Structured diff data:

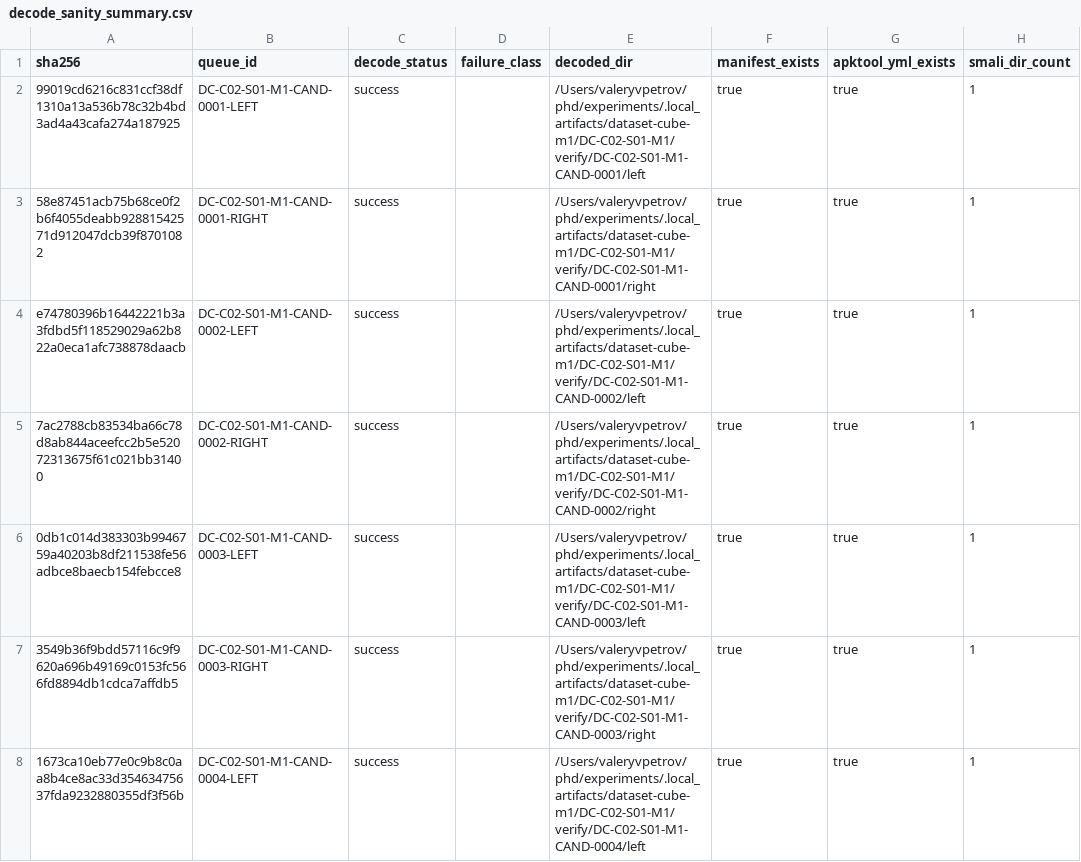
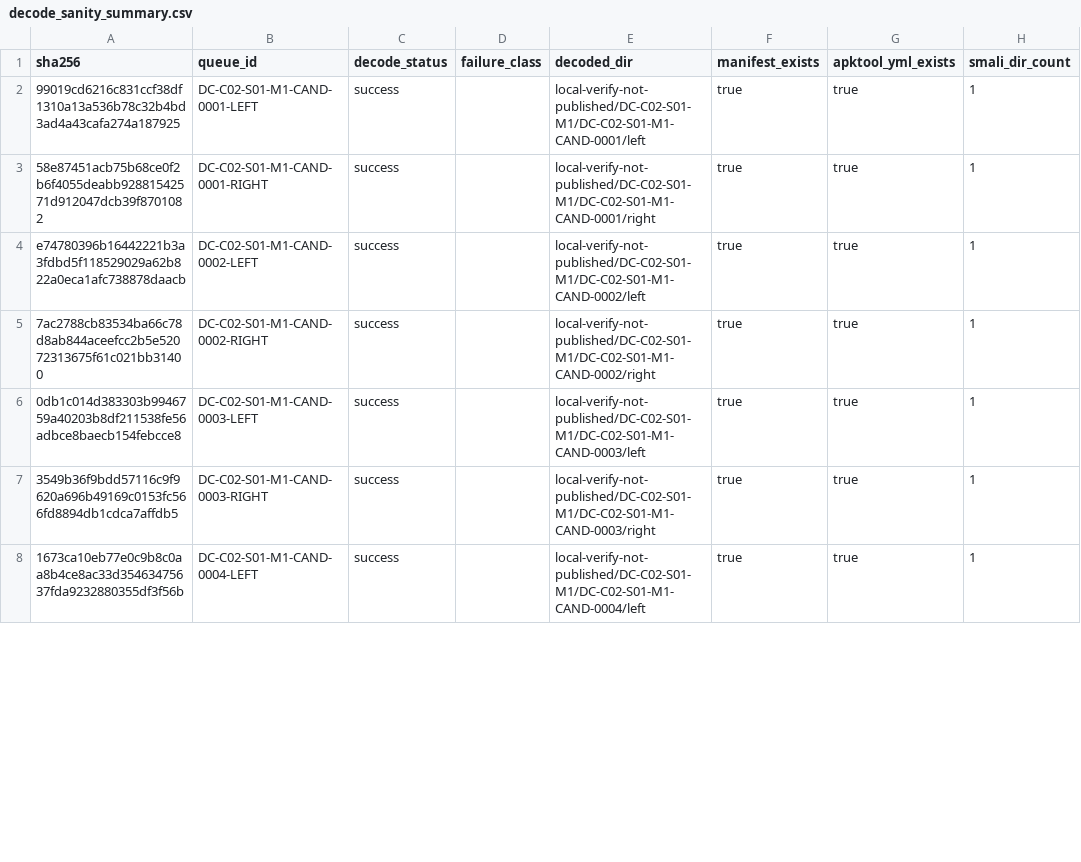
Before and after one commit to valeryvpetrov-dev/android-apps-similarity, a CSV file: datasets/android-similarity-cube-v1/m1/DC-C02-S01-M1/decode_sanity_summary.csv, drawn as a sheet; only a part is shown; the diff covers the shown part only; the diff names each change by its address in the sheet, - before the commit and + after, or states it on an @@ line.

```diff
--- a/datasets/android-similarity-cube-v1/m1/DC-C02-S01-M1/decode_sanity_summary.csv
+++ b/datasets/android-similarity-cube-v1/m1/DC-C02-S01-M1/decode_sanity_summary.csv
-E2 (decoded_dir): /Users/valeryvpetrov/phd/experiments/.local_artifacts/dataset-cube-m1/DC-C02-S01-M1/verify/DC-C02-S01-M1-CAND-0001/left
+E2 (decoded_dir): local-verify-not-published/DC-C02-S01-M1/DC-C02-S01-M1-CAND-0001/left
-E3 (decoded_dir): /Users/valeryvpetrov/phd/experiments/.local_artifacts/dataset-cube-m1/DC-C02-S01-M1/verify/DC-C02-S01-M1-CAND-0001/right
+E3 (decoded_dir): local-verify-not-published/DC-C02-S01-M1/DC-C02-S01-M1-CAND-0001/right
-E4 (decoded_dir): /Users/valeryvpetrov/phd/experiments/.local_artifacts/dataset-cube-m1/DC-C02-S01-M1/verify/DC-C02-S01-M1-CAND-0002/left
+E4 (decoded_dir): local-verify-not-published/DC-C02-S01-M1/DC-C02-S01-M1-CAND-0002/left
-E5 (decoded_dir): /Users/valeryvpetrov/phd/experiments/.local_artifacts/dataset-cube-m1/DC-C02-S01-M1/verify/DC-C02-S01-M1-CAND-0002/right
+E5 (decoded_dir): local-verify-not-published/DC-C02-S01-M1/DC-C02-S01-M1-CAND-0002/right
-E6 (decoded_dir): /Users/valeryvpetrov/phd/experiments/.local_artifacts/dataset-cube-m1/DC-C02-S01-M1/verify/DC-C02-S01-M1-CAND-0003/left
+E6 (decoded_dir): local-verify-not-published/DC-C02-S01-M1/DC-C02-S01-M1-CAND-0003/left
-E7 (decoded_dir): /Users/valeryvpetrov/phd/experiments/.local_artifacts/dataset-cube-m1/DC-C02-S01-M1/verify/DC-C02-S01-M1-CAND-0003/right
+E7 (decoded_dir): local-verify-not-published/DC-C02-S01-M1/DC-C02-S01-M1-CAND-0003/right
-E8 (decoded_dir): /Users/valeryvpetrov/phd/experiments/.local_artifacts/dataset-cube-m1/DC-C02-S01-M1/verify/DC-C02-S01-M1-CAND-0004/left
+E8 (decoded_dir): local-verify-not-published/DC-C02-S01-M1/DC-C02-S01-M1-CAND-0004/left
```
Also changed, not shown: 33 edited cells elsewhere in this file, datasets/android-similarity-cube-v1/dataset_cube_status.csv, datasets/android-similarity-cube-v1/m0/DC-C01-S01-M0/manifest.csv, 44 other files.
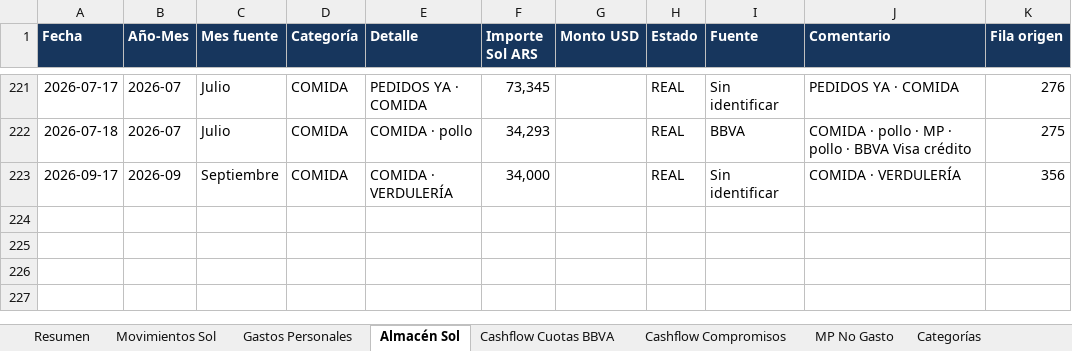
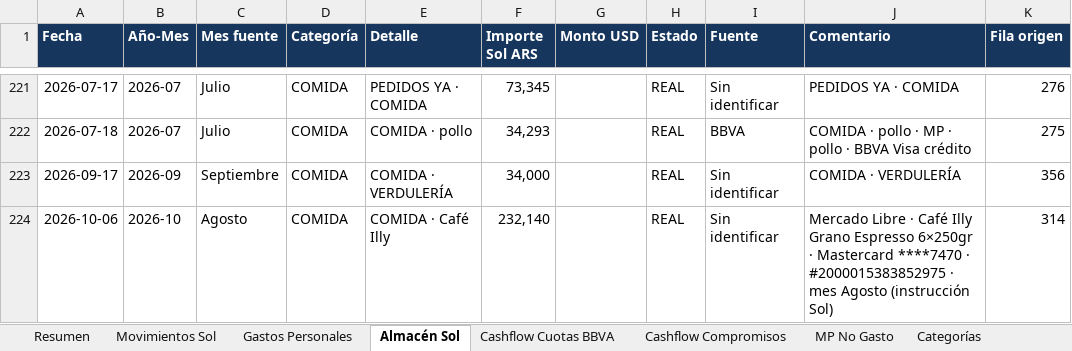
Before and after one commit to solzito148/budget, an Excel workbook: SOL/Gastos_SOL_2026.xlsx, sheet Almacén Sol, drawn as a sheet; only a part is shown, gaps mark what is left out; values as stored, in another font and other column widths than the file's, no borders; table styles not drawn; the diff names each change by its address in the sheet, - before the commit and + after, or states it on an @@ line.

```diff
--- a/SOL/Gastos_SOL_2026.xlsx (sheet Almacén Sol)
+++ b/SOL/Gastos_SOL_2026.xlsx (sheet Almacén Sol)
+row 224: 2026-10-06 | 2026-10 | Agosto | COMIDA | COMIDA · Café Illy | 232,140 |  | REAL | Sin identificar | Mercado Libre · Café Illy Grano Espresso 6×250gr · Mastercard ****7470 · #2000015383852975 · mes Agosto (instrucción Sol) | 314
```
Also changed, not shown: sheet Movimientos Sol, sheet Resumen, sheet Categorías, sheet Control y fuentes, CIUDAD/Gastos_CIUDAD_1132_2026.xlsx.
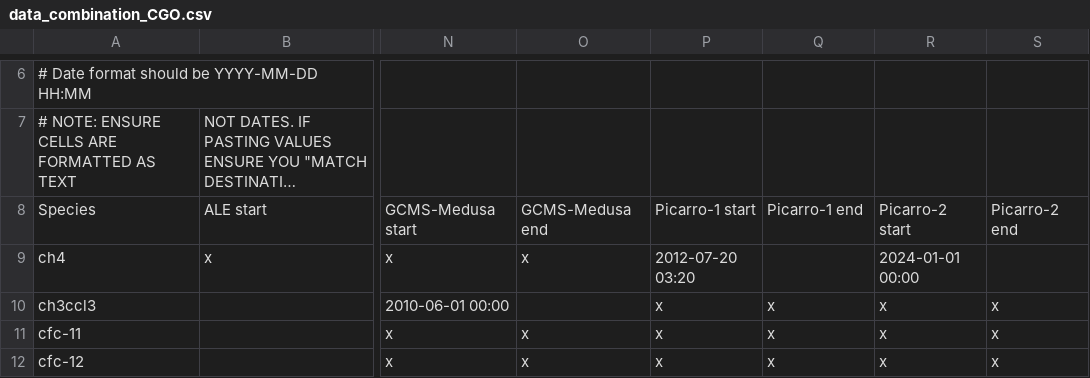
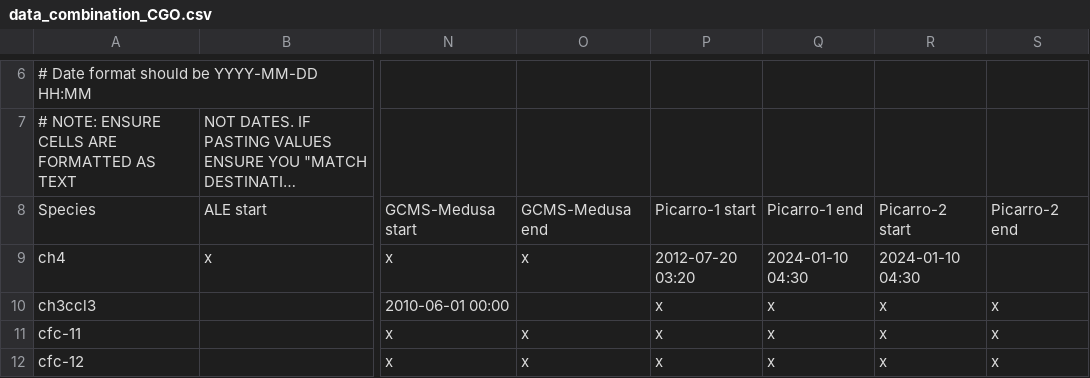
Before and after one commit to mrghg/agage-archive, a CSV file: data/agage/data_combination/data_combination_CGO.csv, drawn as a sheet; only a part is shown, gaps mark what is left out; long unchanged cells end in …; the diff names each change by its address in the sheet, - before the commit and + after, or states it on an @@ line.

Commit message:
Update CGO Picarro CH4 combination dates

```diff
--- a/data/agage/data_combination/data_combination_CGO.csv
+++ b/data/agage/data_combination/data_combination_CGO.csv
-Q9: (empty)
+Q9: 2024-01-10 04:30
-R9: 2024-01-01 00:00
+R9: 2024-01-10 04:30
```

— WORK TO COMPLETE —
An exact copy of every entry above is needed, minus the pictures.

— YOUR SOLUTION —
Before and after one commit to valeryvpetrov-dev/android-apps-similarity, a CSV file: datasets/android-similarity-cube-v1/m1/DC-C02-S01-M1/decode_sanity_summary.csv, drawn as a sheet; only a part is shown; the diff covers the shown part only; the diff names each change by its address in the sheet, - before the commit and + after, or states it on an @@ line.

```diff
--- a/datasets/android-similarity-cube-v1/m1/DC-C02-S01-M1/decode_sanity_summary.csv
+++ b/datasets/android-similarity-cube-v1/m1/DC-C02-S01-M1/decode_sanity_summary.csv
-E2 (decoded_dir): /Users/valeryvpetrov/phd/experiments/.local_artifacts/dataset-cube-m1/DC-C02-S01-M1/verify/DC-C02-S01-M1-CAND-0001/left
+E2 (decoded_dir): local-verify-not-published/DC-C02-S01-M1/DC-C02-S01-M1-CAND-0001/left
-E3 (decoded_dir): /Users/valeryvpetrov/phd/experiments/.local_artifacts/dataset-cube-m1/DC-C02-S01-M1/verify/DC-C02-S01-M1-CAND-0001/right
+E3 (decoded_dir): local-verify-not-published/DC-C02-S01-M1/DC-C02-S01-M1-CAND-0001/right
-E4 (decoded_dir): /Users/valeryvpetrov/phd/experiments/.local_artifacts/dataset-cube-m1/DC-C02-S01-M1/verify/DC-C02-S01-M1-CAND-0002/left
+E4 (decoded_dir): local-verify-not-published/DC-C02-S01-M1/DC-C02-S01-M1-CAND-0002/left
-E5 (decoded_dir): /Users/valeryvpetrov/phd/experiments/.local_artifacts/dataset-cube-m1/DC-C02-S01-M1/verify/DC-C02-S01-M1-CAND-0002/right
+E5 (decoded_dir): local-verify-not-published/DC-C02-S01-M1/DC-C02-S01-M1-CAND-0002/right
-E6 (decoded_dir): /Users/valeryvpetrov/phd/experiments/.local_artifacts/dataset-cube-m1/DC-C02-S01-M1/verify/DC-C02-S01-M1-CAND-0003/left
+E6 (decoded_dir): local-verify-not-published/DC-C02-S01-M1/DC-C02-S01-M1-CAND-0003/left
-E7 (decoded_dir): /Users/valeryvpetrov/phd/experiments/.local_artifacts/dataset-cube-m1/DC-C02-S01-M1/verify/DC-C02-S01-M1-CAND-0003/right
+E7 (decoded_dir): local-verify-not-published/DC-C02-S01-M1/DC-C02-S01-M1-CAND-0003/right
-E8 (decoded_dir): /Users/valeryvpetrov/phd/experiments/.local_artifacts/dataset-cube-m1/DC-C02-S01-M1/verify/DC-C02-S01-M1-CAND-0004/left
+E8 (decoded_dir): local-verify-not-published/DC-C02-S01-M1/DC-C02-S01-M1-CAND-0004/left
```
Also changed, not shown: 33 edited cells elsewhere in this file, datasets/android-similarity-cube-v1/dataset_cube_status.csv, datasets/android-similarity-cube-v1/m0/DC-C01-S01-M0/manifest.csv, 44 other files.
Before and after one commit to solzito148/budget, an Excel workbook: SOL/Gastos_SOL_2026.xlsx, sheet Almacén Sol, drawn as a sheet; only a part is shown, gaps mark what is left out; values as stored, in another font and other column widths than the file's, no borders; table styles not drawn; the diff names each change by its address in the sheet, - before the commit and + after, or states it on an @@ line.

```diff
--- a/SOL/Gastos_SOL_2026.xlsx (sheet Almacén Sol)
+++ b/SOL/Gastos_SOL_2026.xlsx (sheet Almacén Sol)
+row 224: 2026-10-06 | 2026-10 | Agosto | COMIDA | COMIDA · Café Illy | 232,140 |  | REAL | Sin identificar | Mercado Libre · Café Illy Grano Espresso 6×250gr · Mastercard ****7470 · #2000015383852975 · mes Agosto (instrucción Sol) | 314
```
Also changed, not shown: sheet Movimientos Sol, sheet Resumen, sheet Categorías, sheet Control y fuentes, CIUDAD/Gastos_CIUDAD_1132_2026.xlsx.
Before and after one commit to mrghg/agage-archive, a CSV file: data/agage/data_combination/data_combination_CGO.csv, drawn as a sheet; only a part is shown, gaps mark what is left out; long unchanged cells end in …; the diff names each change by its address in the sheet, - before the commit and + after, or states it on an @@ line.

Commit message:
Update CGO Picarro CH4 combination dates

```diff
--- a/data/agage/data_combination/data_combination_CGO.csv
+++ b/data/agage/data_combination/data_combination_CGO.csv
-Q9: (empty)
+Q9: 2024-01-10 04:30
-R9: 2024-01-01 00:00
+R9: 2024-01-10 04:30
```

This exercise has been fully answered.